-- Opening Marker --

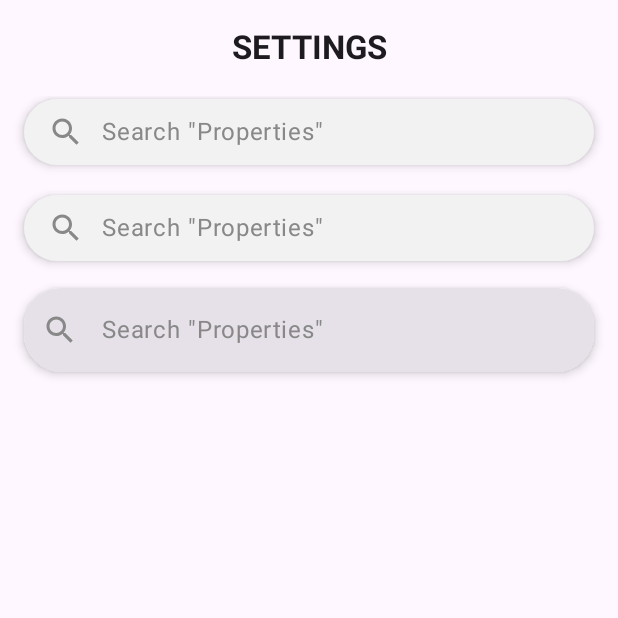
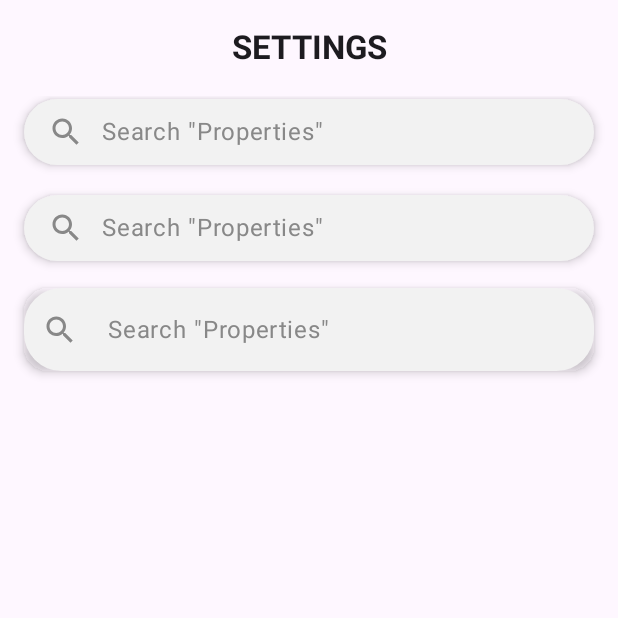
Before and after one commit to sudheeshbnair/ClickCounter, an Android app built with Jetpack Compose: the SettingsView screen opened through its navigation route, after a tap on "Search", on a phone screen of 412 x 824 dp, the top half of it. Run offline under Robolectric (Android 15) with nearby library versions, the phone set to English and light mode, and no system bars; our stand-ins replace Dagger/Hilt's generated code.

```diff
--- a/app/src/main/java/com/sb/clickcounter/ui/view/SettingsView.kt
+++ b/app/src/main/java/com/sb/clickcounter/ui/view/SettingsView.kt
@@ -10,6 +10,7 @@ import androidx.compose.animation.slideOutVertically
 import androidx.compose.animation.togetherWith
 import androidx.compose.foundation.background
 import androidx.compose.foundation.layout.Arrangement
+import androidx.compose.foundation.layout.Box
 import androidx.compose.foundation.layout.Column
 import androidx.compose.foundation.layout.PaddingValues
 import androidx.compose.foundation.layout.Row
@@ -36,6 +37,7 @@ import androidx.compose.runtime.remember
 import androidx.compose.runtime.setValue
 import androidx.compose.ui.Alignment
 import androidx.compose.ui.Modifier
+import androidx.compose.ui.draw.shadow
 import androidx.compose.ui.graphics.Color
 import androidx.compose.ui.text.PlatformTextStyle
 import androidx.compose.ui.text.TextStyle
@@ -68,7 +70,7 @@ fun SettingsView(
         ) {
             // Handle click
         }
-        AnimatedHintSearchTextField(
+        AnimatedHintSearchTextFieldNew(
             hints = listOf( "\"Cars\"", "\"Properties\"", "\"Mobiles\"", "\"Bikes\"", "\"Jobs\""),
             modifier = Modifier.padding(horizontal = 16.dp)
         ) {
@@ -302,3 +304,98 @@ fun AnimatedHintSearchTextField(
         )
     }
 }
+
+@Composable
+fun AnimatedHintSearchTextFieldNew(
+    hints: List<String>,
+    prefix: String = "Search ",
+    displayDuration: Long = 2000L,
+    blankDuration: Long = 500L,
+    modifier: Modifier = Modifier,
+    onClick: () -> Unit = {}
+) {
+    var currentHintIndex by remember { mutableIntStateOf(0) }
+    var showHint by remember { mutableStateOf(true) }
+    var text by remember { mutableStateOf("") }
+
+
+    LaunchedEffect(currentHintIndex) {
+        delay(displayDuration)
+        showHint = false  // Exit hint
+        delay(blankDuration)
+        currentHintIndex = (currentHintIndex + 1) % hints.size
+        showHint = true   // Show new hint
+    }
+
+    Box(contentAlignment = Alignment.Center, modifier = modifier.fillMaxWidth()) {
+        TextField(
+            value = text,
+            onValueChange = { text = it },
+            modifier = Modifier
+                .fillMaxWidth().height(55.dp)
+                .shadow(
+                    elevation = 4.dp,
+                    shape = RoundedCornerShape(16.dp),
+                    clip = false // don't clip the shadow
+                )
+                .background(color = Color(0xFFF2F2F2), shape = RoundedCornerShape(25.dp)),
+            shape = RoundedCornerShape(16.dp),
+            singleLine = true,
+            colors = TextFieldDefaults.colors(
+                focusedContainerColor = Color.Transparent,
+                unfocusedContainerColor = Color.Transparent,
+                disabledContainerColor = Color.Transparent,
+                disabledIndicatorColor = Color.Transparent,
+                unfocusedIndicatorColor = Color.Transparent,
+                focusedIndicatorColor = Color.Transparent
+            ),
+            leadingIcon = {
+                Icon(Icons.Default.Search, contentDescription = null, tint = Color.Gray)
+            }
+        )
+
+        if (text.isEmpty()) {
+            Row(
+                verticalAlignment = Alignment.CenterVertically,
+                horizontalArrangement = Arrangement.Start,
+                modifier = modifier.fillMaxWidth().padding(start = 40.dp)
+            ) {
+                Text(
+                    text = prefix,
+                    color = Color.Gray,
+                    fontSize = 16.sp,
+                )
+
+                AnimatedContent(
+                    targetState = showHint to currentHintIndex,
+                    transitionSpec = {
+                        val slideIn = slideInVertically(
+                            animationSpec = tween(durationMillis = 600), // Slow enter
+                            initialOffsetY = { it } // from bottom
+                        )
+
+                        val slideOut = slideOutVertically(
+                            animationSpec = tween(durationMillis = 600),
+                            targetOffsetY = { -it } // to top
+                        )
+                        slideIn togetherWith slideOut
+                    },
+                    label = "Hint Transition"
+                ) { (isVisible, index) ->
+                    var colour = Color.Transparent
+                    if (isVisible) {
+                        colour = Color.Gray
+                    }
+                    Box(contentAlignment = Alignment.Center, modifier = Modifier.height(50.dp)) {
+                        Text(
+                            text = hints[index],
+                            color = colour,
+                            fontSize = 16.sp,
+                        )
+                    }
+
+                }
+            }
+        }
+    }
+}
```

-- Closing Marker --

### What you need to do
Using the data above, return each line that includes the word "layout".

### Answer space
 import androidx.compose.foundation.layout.Arrangement
+import androidx.compose.foundation.layout.Box
 import androidx.compose.foundation.layout.Column
 import androidx.compose.foundation.layout.PaddingValues
 import androidx.compose.foundation.layout.Row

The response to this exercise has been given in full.